Current active projects are: Ritual Death, Whoredom Rife , Behexen, Dark Sonority, Darvaza and a few more projects in the works. I don’t write music for all these projects, but contribute in one way or the other in all of them. Not sure I ever had a goal, I did and do it because I have to. Something in me demands it, if I don’t I’m dead, insane or worse. If I would say any goal it would be: To fuck their world and feed and inspire the fiery hearts I have been so lucky to come across out there.
My only advice is to work, don’t let anyone tell you it can’t be done until you looked into it yourself. Don’t let anyone else take charge of your art. Find others that are willing to sacrifice as much as you. Be inspired, but don’t blatantly steal or rip off. Be with people that FEED your fire, not people trying to shine in the light of your own work or even worse: try to put it out or restrain it.
What’s your dream bike, if price was no factor?
B: Now Im gonna be boring: I have it. My Shovel is my forever bike. I had all these plans when I got it. But it won’t let me. Painted some stuff on it and thats it. I find it perfect. But. I also really want a Swedish long fork. Matt black, shovel engine and brown leather seat. Im a simple man.
S: My dream bike is the one that I am able to build from the ground up. I can see it in my head, all the little details. Hope I get to show you all someday.
Final section, as one usually does with these things, is yours. Shamelessly self-promote, let people know what’s going on, or throw down a few final words of wisdom.

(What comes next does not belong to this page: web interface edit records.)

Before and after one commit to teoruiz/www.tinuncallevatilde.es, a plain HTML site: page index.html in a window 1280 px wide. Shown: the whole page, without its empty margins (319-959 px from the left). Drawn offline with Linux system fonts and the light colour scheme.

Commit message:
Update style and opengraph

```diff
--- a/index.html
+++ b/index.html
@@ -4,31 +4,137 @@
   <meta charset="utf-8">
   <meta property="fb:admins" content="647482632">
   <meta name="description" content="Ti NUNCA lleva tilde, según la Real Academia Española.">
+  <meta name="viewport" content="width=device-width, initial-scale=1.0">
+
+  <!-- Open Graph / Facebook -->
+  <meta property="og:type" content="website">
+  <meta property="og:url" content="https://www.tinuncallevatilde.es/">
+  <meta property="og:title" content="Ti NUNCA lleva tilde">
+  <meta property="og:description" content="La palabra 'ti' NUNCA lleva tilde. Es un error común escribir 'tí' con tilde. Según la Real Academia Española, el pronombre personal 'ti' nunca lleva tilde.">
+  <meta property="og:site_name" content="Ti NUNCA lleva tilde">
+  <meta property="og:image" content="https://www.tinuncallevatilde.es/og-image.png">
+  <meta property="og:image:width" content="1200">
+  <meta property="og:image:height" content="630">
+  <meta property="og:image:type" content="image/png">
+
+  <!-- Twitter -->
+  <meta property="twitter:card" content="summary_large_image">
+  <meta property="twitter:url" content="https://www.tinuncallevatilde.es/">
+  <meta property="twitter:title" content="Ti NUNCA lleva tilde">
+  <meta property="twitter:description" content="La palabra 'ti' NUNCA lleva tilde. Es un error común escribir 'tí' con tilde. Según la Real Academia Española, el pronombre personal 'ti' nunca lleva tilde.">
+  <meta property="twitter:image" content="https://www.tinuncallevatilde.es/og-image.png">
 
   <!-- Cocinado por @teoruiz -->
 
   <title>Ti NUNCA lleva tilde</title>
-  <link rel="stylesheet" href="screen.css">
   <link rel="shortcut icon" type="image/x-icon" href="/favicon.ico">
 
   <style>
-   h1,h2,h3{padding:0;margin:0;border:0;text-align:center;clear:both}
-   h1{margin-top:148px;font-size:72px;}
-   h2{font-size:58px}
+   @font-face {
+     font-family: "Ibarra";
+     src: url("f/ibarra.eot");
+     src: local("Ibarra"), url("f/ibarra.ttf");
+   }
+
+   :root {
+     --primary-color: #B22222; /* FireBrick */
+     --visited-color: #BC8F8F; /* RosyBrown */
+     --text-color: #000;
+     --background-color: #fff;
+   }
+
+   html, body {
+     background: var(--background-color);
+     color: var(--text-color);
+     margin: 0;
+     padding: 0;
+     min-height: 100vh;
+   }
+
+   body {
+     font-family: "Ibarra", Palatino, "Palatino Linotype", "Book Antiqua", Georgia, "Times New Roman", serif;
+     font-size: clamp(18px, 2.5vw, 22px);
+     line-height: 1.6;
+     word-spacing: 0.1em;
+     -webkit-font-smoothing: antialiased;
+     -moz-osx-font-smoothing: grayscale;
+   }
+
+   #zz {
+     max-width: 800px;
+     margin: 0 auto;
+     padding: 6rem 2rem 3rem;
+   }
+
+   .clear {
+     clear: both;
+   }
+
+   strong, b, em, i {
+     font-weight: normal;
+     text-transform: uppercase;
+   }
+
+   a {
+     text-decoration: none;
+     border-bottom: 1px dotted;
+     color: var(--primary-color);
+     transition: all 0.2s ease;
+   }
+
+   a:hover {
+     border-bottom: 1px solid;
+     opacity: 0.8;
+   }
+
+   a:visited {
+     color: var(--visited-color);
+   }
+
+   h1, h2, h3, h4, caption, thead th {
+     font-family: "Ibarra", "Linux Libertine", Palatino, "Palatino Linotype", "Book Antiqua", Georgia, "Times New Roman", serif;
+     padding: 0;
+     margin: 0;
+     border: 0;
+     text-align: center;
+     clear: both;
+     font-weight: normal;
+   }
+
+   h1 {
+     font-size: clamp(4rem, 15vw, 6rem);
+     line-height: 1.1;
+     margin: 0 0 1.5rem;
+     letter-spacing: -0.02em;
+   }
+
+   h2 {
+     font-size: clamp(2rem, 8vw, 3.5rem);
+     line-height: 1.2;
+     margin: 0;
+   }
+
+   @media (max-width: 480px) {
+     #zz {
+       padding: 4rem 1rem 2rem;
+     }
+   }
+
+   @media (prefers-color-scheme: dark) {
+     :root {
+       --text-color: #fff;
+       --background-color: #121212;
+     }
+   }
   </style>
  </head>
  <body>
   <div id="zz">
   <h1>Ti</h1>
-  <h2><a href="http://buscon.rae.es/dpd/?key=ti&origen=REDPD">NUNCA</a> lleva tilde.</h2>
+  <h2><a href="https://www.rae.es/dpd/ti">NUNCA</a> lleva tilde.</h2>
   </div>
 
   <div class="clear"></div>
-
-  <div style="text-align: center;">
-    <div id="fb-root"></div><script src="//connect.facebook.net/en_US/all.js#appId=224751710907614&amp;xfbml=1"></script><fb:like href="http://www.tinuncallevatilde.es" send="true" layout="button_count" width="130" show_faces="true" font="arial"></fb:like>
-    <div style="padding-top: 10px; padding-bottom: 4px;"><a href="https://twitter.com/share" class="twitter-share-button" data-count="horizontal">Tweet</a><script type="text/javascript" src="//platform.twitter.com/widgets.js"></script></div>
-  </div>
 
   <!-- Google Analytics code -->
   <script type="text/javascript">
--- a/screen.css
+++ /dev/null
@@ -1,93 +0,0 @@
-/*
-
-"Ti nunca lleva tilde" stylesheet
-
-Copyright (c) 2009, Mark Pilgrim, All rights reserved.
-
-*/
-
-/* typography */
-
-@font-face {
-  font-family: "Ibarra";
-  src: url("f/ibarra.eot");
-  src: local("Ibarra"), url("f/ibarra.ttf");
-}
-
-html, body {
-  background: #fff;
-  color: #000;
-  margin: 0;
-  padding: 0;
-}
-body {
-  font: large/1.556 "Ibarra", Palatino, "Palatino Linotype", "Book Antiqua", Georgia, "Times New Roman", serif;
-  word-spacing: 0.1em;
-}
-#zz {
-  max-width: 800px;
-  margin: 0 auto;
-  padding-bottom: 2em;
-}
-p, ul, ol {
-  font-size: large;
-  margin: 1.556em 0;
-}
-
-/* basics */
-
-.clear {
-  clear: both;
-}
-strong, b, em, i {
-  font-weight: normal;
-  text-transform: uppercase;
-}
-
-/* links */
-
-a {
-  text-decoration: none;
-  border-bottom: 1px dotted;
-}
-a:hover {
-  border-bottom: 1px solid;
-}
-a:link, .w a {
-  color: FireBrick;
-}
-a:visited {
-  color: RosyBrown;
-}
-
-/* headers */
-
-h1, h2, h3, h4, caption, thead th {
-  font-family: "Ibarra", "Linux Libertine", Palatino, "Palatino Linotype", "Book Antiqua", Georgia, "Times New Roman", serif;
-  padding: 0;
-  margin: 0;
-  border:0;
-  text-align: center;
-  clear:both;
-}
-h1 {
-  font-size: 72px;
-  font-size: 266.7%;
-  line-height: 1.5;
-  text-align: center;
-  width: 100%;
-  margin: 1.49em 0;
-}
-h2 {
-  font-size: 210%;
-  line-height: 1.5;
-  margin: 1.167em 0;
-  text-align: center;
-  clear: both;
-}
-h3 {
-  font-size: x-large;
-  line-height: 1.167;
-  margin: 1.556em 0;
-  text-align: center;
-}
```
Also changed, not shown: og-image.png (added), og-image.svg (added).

B: For anyone that is interested in rad, sometimes slightly offensive and useful stuff check www.dcdstore.com. For riders, outlaws, off gridders , hoodlums, biker trash and other kings and queens of this world. We will keep on offering the things we want ourself and at some point start telling more from our adventures from the road.
Wisdom comes with age, remember that. And then remember that the more you learn you will def learn you don’t know shit. I realized that even more after getting an old Harley.
S: My final words are simple – Never settle for the back seat.